What started as a survey of house histories has turned into a website with genealogy information for an entire community.
In 1995, the women’s club in Terrace Park, Ohio—a village near Cincinnati of 2,267 residents and 1.25 square miles—asked every resident to fill out a survey about the history of local buildings.
Leland Cole designed an online home for the data: the Terrace Park, Ohio Building Survey website. Now Cole and his wife, Carol, add to the site with help from the women’s club.
In all, the free site describes about 925 buildings. You can find all kinds information, including when a house or other structure was built, what it’s made of, its uses, changes made, owners’ names and ownership dates, notes about resident families from maps and phone and city directories, and more.
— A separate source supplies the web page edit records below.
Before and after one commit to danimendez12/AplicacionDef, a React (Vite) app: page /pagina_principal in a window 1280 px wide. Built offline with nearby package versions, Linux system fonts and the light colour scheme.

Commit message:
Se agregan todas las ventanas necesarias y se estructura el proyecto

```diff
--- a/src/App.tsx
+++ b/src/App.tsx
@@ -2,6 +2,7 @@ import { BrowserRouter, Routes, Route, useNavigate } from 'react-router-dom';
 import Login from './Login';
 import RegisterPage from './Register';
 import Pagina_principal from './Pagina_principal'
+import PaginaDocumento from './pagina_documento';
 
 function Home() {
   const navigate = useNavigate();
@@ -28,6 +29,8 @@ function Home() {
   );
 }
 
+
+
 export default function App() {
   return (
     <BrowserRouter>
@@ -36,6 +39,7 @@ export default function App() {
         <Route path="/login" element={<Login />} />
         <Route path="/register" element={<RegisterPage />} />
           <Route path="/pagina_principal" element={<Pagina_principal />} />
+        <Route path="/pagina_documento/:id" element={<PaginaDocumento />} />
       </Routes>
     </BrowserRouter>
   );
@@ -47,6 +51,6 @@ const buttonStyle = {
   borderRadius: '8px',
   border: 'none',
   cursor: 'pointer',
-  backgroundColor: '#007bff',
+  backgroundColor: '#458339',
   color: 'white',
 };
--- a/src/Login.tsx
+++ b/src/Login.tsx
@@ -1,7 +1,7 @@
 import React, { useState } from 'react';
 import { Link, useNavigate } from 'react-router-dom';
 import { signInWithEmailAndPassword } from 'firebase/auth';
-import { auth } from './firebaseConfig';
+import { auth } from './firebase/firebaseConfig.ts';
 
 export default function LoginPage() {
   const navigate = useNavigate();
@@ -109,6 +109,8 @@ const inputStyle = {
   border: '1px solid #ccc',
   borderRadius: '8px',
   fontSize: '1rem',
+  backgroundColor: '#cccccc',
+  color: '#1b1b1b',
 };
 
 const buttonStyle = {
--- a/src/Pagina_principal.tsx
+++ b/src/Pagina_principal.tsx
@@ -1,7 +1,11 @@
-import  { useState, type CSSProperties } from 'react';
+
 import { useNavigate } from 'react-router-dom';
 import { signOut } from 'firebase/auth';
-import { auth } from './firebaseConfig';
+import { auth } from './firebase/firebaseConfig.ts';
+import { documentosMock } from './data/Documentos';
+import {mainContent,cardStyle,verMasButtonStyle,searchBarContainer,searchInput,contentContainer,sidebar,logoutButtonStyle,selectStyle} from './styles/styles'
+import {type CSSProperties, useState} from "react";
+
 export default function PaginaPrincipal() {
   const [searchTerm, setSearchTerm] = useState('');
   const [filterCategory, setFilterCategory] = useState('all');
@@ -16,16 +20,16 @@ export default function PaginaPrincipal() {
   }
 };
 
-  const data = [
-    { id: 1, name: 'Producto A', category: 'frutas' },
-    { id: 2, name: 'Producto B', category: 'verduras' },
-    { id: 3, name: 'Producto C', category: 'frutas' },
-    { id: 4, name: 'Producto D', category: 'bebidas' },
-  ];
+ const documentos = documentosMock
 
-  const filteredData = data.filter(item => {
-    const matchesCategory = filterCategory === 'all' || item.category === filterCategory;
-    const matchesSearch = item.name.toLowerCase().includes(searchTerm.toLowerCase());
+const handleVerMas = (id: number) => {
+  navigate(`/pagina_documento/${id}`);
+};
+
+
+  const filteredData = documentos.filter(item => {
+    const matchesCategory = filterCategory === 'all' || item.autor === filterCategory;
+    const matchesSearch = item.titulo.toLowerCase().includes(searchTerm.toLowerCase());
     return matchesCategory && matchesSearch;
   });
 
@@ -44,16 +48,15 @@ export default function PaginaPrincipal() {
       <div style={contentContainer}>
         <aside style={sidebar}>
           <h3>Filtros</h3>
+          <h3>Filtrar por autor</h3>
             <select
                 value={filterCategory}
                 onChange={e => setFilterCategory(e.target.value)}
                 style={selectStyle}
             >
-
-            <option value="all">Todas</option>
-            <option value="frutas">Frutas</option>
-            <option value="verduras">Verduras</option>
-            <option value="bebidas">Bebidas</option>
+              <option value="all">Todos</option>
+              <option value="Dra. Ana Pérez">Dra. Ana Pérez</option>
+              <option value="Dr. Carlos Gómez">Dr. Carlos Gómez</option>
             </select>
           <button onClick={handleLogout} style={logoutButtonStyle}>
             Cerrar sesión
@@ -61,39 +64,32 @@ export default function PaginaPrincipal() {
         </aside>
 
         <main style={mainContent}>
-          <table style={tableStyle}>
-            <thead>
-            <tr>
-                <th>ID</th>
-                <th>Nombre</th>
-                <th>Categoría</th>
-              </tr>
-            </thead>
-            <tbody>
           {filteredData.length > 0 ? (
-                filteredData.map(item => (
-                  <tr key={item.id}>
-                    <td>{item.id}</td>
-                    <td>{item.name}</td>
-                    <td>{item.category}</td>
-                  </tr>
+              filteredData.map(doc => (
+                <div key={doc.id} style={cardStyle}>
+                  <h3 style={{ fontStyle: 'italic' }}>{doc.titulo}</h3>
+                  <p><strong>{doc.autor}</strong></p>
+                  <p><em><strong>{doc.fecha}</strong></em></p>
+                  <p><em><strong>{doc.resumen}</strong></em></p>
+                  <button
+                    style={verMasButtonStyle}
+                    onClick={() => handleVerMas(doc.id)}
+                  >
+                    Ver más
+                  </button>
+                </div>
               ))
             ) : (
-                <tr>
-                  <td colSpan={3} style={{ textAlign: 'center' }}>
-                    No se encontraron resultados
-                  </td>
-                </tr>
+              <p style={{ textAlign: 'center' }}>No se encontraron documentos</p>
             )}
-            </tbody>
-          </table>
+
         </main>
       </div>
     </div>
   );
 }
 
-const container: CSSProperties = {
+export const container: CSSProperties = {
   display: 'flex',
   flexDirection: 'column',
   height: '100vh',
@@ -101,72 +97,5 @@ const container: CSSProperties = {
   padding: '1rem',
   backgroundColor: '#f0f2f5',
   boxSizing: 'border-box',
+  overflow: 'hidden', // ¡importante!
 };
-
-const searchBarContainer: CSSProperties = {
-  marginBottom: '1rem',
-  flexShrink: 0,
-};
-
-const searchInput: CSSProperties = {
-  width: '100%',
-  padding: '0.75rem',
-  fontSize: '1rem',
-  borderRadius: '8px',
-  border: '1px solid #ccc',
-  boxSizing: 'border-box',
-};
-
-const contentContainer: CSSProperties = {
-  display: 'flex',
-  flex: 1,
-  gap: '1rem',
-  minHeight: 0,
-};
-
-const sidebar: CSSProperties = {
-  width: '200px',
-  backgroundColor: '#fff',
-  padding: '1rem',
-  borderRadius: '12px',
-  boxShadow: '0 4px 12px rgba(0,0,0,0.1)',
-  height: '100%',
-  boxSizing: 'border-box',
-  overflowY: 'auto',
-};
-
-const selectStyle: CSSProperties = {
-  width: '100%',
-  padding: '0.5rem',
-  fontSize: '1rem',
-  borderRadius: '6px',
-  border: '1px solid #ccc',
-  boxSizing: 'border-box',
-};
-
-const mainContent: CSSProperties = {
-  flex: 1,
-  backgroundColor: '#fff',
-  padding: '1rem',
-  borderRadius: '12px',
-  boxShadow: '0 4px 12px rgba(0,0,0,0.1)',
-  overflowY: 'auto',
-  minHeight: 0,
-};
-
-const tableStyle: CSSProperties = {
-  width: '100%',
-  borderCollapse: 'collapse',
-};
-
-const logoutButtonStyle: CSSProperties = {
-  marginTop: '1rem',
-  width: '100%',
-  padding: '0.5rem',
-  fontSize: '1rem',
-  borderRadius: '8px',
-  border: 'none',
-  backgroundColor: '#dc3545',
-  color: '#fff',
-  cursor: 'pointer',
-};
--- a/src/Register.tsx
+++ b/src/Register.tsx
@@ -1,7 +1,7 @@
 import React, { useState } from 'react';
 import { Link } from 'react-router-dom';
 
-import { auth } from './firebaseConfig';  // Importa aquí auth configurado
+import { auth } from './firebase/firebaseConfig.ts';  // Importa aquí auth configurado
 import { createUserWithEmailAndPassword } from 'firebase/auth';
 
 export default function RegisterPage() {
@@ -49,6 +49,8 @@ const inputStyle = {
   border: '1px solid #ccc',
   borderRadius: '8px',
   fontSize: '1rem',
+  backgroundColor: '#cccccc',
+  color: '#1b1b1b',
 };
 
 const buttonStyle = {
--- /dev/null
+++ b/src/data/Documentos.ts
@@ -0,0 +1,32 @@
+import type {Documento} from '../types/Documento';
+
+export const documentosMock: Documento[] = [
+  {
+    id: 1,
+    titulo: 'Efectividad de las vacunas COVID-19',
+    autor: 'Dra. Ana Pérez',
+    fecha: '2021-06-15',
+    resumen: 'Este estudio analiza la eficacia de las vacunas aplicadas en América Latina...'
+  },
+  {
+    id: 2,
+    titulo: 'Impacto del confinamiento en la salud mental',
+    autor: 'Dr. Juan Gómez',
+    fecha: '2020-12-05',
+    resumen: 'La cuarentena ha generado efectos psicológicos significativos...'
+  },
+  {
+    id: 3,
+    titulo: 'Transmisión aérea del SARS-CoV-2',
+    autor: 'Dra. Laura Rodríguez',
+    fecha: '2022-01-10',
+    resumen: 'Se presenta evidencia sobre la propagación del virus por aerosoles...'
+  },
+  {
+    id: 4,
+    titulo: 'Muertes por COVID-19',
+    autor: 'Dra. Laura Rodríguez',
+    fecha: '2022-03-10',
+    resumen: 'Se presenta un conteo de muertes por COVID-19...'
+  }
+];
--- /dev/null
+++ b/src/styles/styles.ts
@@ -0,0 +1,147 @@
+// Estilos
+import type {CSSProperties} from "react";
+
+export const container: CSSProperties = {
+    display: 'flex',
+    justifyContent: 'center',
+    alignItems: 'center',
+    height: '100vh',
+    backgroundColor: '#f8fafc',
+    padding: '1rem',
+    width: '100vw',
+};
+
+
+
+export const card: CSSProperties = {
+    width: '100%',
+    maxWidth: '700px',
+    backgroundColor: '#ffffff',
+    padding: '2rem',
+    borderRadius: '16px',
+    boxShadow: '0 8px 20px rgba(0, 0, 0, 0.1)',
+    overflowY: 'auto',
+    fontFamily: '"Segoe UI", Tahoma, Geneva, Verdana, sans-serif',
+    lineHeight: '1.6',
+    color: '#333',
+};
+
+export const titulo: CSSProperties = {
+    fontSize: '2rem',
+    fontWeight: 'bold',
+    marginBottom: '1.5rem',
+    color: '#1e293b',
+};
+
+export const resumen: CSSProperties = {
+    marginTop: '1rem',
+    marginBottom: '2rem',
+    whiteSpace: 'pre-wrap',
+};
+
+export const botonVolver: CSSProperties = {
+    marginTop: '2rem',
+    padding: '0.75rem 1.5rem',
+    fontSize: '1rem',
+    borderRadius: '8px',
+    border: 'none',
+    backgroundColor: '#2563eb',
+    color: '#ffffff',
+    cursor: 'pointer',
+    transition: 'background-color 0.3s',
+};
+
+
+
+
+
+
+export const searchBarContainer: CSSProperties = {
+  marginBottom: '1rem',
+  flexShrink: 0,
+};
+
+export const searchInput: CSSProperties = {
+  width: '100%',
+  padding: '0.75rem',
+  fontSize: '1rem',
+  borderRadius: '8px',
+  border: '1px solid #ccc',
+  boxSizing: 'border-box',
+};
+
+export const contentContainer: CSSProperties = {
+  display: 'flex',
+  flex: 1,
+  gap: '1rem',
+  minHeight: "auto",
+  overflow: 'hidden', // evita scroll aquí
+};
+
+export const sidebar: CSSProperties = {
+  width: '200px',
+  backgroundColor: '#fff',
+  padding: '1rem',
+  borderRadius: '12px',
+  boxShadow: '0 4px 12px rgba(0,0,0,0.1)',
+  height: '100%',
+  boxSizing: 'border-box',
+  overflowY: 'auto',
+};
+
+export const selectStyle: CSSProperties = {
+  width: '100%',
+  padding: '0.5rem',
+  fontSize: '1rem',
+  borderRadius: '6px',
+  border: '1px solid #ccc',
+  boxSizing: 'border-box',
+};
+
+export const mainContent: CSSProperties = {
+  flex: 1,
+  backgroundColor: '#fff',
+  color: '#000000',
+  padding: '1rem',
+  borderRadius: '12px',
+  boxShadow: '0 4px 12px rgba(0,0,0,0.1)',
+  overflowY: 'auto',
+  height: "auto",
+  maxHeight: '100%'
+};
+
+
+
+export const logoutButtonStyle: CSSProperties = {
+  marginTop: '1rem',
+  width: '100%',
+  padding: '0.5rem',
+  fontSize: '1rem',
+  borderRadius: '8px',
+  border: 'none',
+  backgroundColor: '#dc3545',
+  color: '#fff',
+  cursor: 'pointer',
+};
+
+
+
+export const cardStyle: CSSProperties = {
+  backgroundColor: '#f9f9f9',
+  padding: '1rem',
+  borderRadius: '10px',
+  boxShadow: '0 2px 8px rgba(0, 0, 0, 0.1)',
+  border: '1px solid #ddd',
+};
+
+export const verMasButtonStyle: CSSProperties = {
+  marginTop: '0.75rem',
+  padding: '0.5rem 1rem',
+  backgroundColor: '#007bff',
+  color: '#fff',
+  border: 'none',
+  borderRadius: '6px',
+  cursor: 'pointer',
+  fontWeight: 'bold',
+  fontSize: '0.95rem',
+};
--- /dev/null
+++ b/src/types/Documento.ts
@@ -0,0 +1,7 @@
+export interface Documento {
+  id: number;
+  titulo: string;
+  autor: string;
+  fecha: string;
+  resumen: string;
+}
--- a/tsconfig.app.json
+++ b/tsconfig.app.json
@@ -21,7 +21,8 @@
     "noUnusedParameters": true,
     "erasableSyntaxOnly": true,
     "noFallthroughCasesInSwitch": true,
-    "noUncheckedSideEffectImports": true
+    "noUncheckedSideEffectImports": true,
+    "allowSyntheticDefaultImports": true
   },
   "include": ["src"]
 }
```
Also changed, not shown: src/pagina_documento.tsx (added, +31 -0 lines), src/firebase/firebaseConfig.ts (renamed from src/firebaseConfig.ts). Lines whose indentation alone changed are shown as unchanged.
Most listings have links to photos of the property, a deed index and owners’ census transcriptions from 1810 to 1930.
The page for 203 Marietta St., for example, tells you the original owners, the West family, occupied the house from 1890 to 1951. Samuel Adams West was an attorney; his family was related to Oliver Robertson of 602 Miami Ave. The page gives birth and death dates for many occupants, transcribes their census records, and has photos showing how the house has changed over the years.
You can use the Terrace Park building survey site in several ways:
- Click Search to search for a person’s name or other words in building descriptions. You’ll get a list of results for related buildings; click one to see information for that building.
- Click Street Index to browse to a street name, then click the house number you’re looking for.
- Use the links on the left side of the home page to browse the site’s deed records, census records and burial information.
- Click Related Information to read background material on the community and local organizations.
Researching your ancestors’ neighbors and associates is one way to get around genealogical brick walls, and it gives you a really good picture of how your ancestor lived. Cole’s site—the only one of its kind I’ve found —provides rich detail for people with Terrace Park ancestors.
To find historical and genealogical information from your ancestral hometown, try clicking around the county’s USGenWeb site, visiting the local historical or genealogical association site, and running a Google search on the county or town name and genealogy.